A Dad Shares a Heartbreaking Warning About Button Batteries After His Daughter Swallowed One And Lost Her Life
Parents know the dangers of button batteries, but what they may not know is how commonly they are used in everyday items. While the batteries are useful for many devices, they can be proven fatal for children who swallow them.
George Asan lost his 2-year-old daughter Francesca after she swallowed a small button battery in May 2016.
The toddler didn’t choke on the battery or die from lack of oxygen. Instead, the battery started to corrode inside Francesca’s body and caused internal bleeding.
George has spoken out in a video, in the hope it prevents another toddler from the same fate.
“It is very hard for me to talk about losing Francesca. I feel guilty. Unfortunately, we didn’t see anything wrong, no signs,” George said in a clip made with Child Accident Prevention Trust to warn other parents.
“We found that it was a button battery and straight away I went to the cabinet and we had the 3D glasses for the TV. It was one of the spare batteries, in the original box of the glasses, which was in another box.”
In the US, according to Children’s Hospital of Philadelphia, 3,400 children swallowed button batteries in 2010.
Symptoms can include, sudden crying, drooling, decreased eating or drinking, hoarse voice, chest or abdominal pain, trouble swallowing, vomiting, and blood in saliva and stool.
If a parent thinks their child has swallowed a button battery, they must seek medical assistance immediately. Even if there are no signs of choking or signs of distress.
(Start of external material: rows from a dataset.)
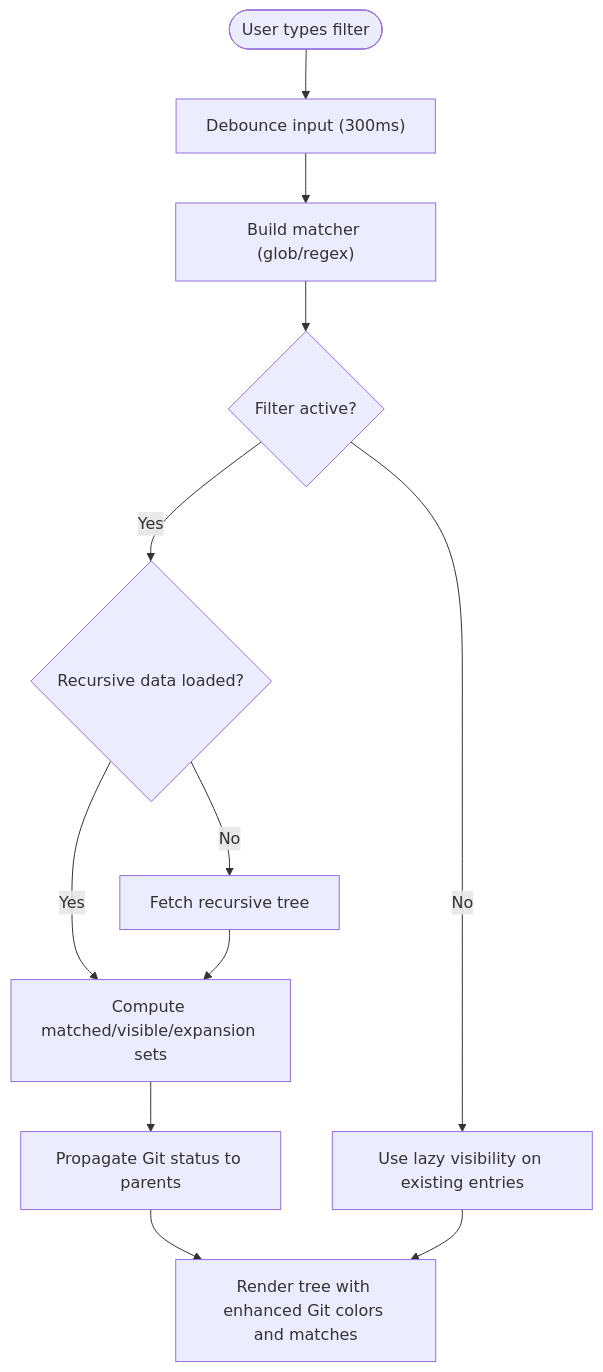
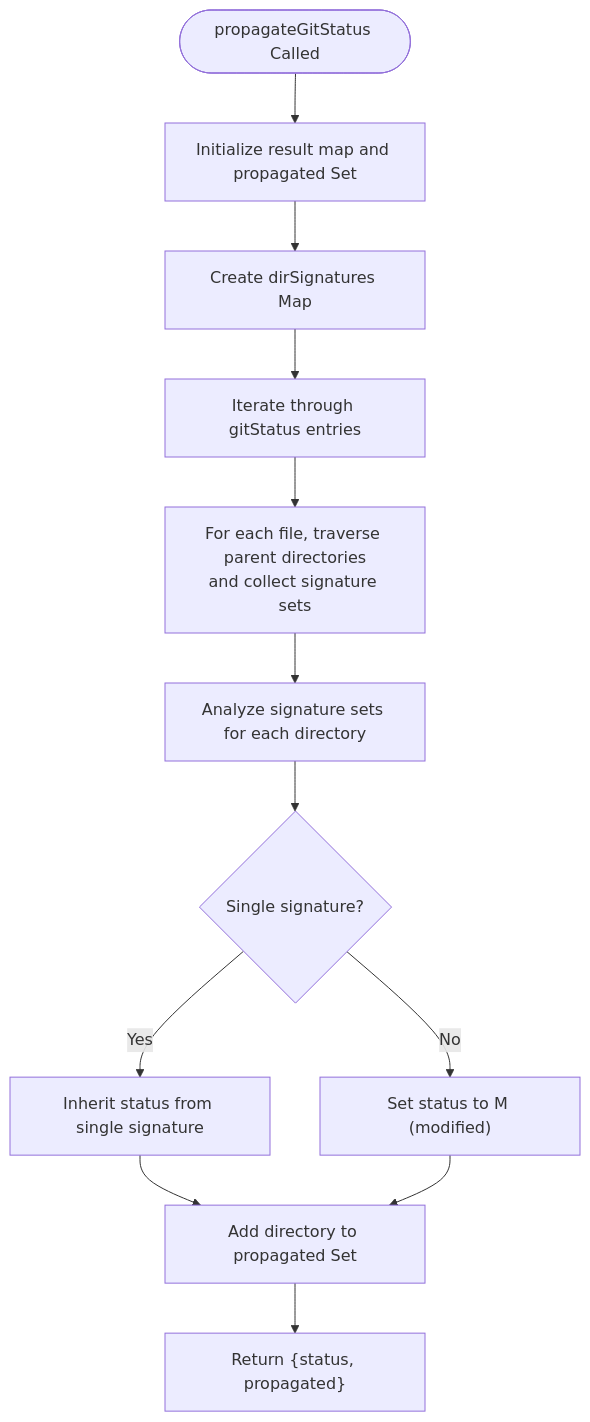
The seventh of 8 diagrams in .qoder/repowiki/en/content/Frontend Application/UI Components/Layout and Navigation Components.md (v0lka/c0wrk), drawn with Mermaid before and after one commit. The commit also changed other lines of this file and 5 other files, not shown here.

````diff
--- a/.qoder/repowiki/en/content/Frontend Application/UI Components/Layout and Navigation Components.md
+++ b/.qoder/repowiki/en/content/Frontend Application/UI Components/Layout and Navigation Components.md
@@ -351,14 +364,14 @@
 ```mermaid
 flowchart TD
-Start(["User types filter"]) --> Debounce["Debounce input (300ms)"]
-Debounce --> BuildMatcher["Build matcher (glob/regex)"]
-BuildMatcher --> IsActive{"Filter active?"}
-IsActive --> |No| UseLazy["Use lazy visibility on existing entries"]
-IsActive --> |Yes| CheckRecursive{"Recursive data loaded?"}
-CheckRecursive --> |No| FetchRecursive["Fetch recursive tree"]
-CheckRecursive --> |Yes| ComputeFilter["Compute matched/visible/expansion sets"]
-FetchRecursive --> ComputeFilter
-ComputeFilter --> PropagateGit["Propagate Git status to parents"]
-PropagateGit --> Render["Render tree with enhanced Git colors and matches"]
-UseLazy --> Render
+Start(["propagateGitStatus Called"]) --> Init["Initialize result map and propagated Set"]
+Init --> CreateMap["Create dirSignatures Map"]
+CreateMap --> IterateFiles["Iterate through gitStatus entries"]
+IterateFiles --> CollectSignatures["For each file, traverse parent directories<br/>and collect signature sets"]
+CollectSignatures --> AnalyzeSignatures["Analyze signature sets for each directory"]
+AnalyzeSignatures --> SingleSig{"Single signature?"}
+SingleSig --> |Yes| InheritStatus["Inherit status from single signature"]
+SingleSig --> |No| ModifiedStatus["Set status to M (modified)"]
+InheritStatus --> MarkPropagated["Add directory to propagated Set"]
+ModifiedStatus --> MarkPropagated
+MarkPropagated --> ReturnResult["Return {status, propagated}"]
 ```
````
“If a button battery, particularly a lithium button battery, gets stuck in the throat or gullet, energy from the battery can react with saliva to make the body create caustic soda. This is the same chemical used to unblock drains,” the CAPT website says. “This can burn a hole through the throat and can lead to serious internal bleeding and death. The reaction can happen in as little as two hours.”
Parents must be vigilant with spare button batteries, making sure they are stored out of children’s reach.
George hopes his experience can raise awareness on how dangerous these button batteries are and how commonly they are used in items around the home.
If you believe your child has swallowed a button battery, seek immediate medical help by heading to the hospital emergency centre.
Bring the packaging of the button battery so doctors can identify what type of battery has been swallowed.
Don’t let your child eat, drink or try and throw the battery up.
Don’t wait to see if symptoms will develop. By then, the damage could be fatal.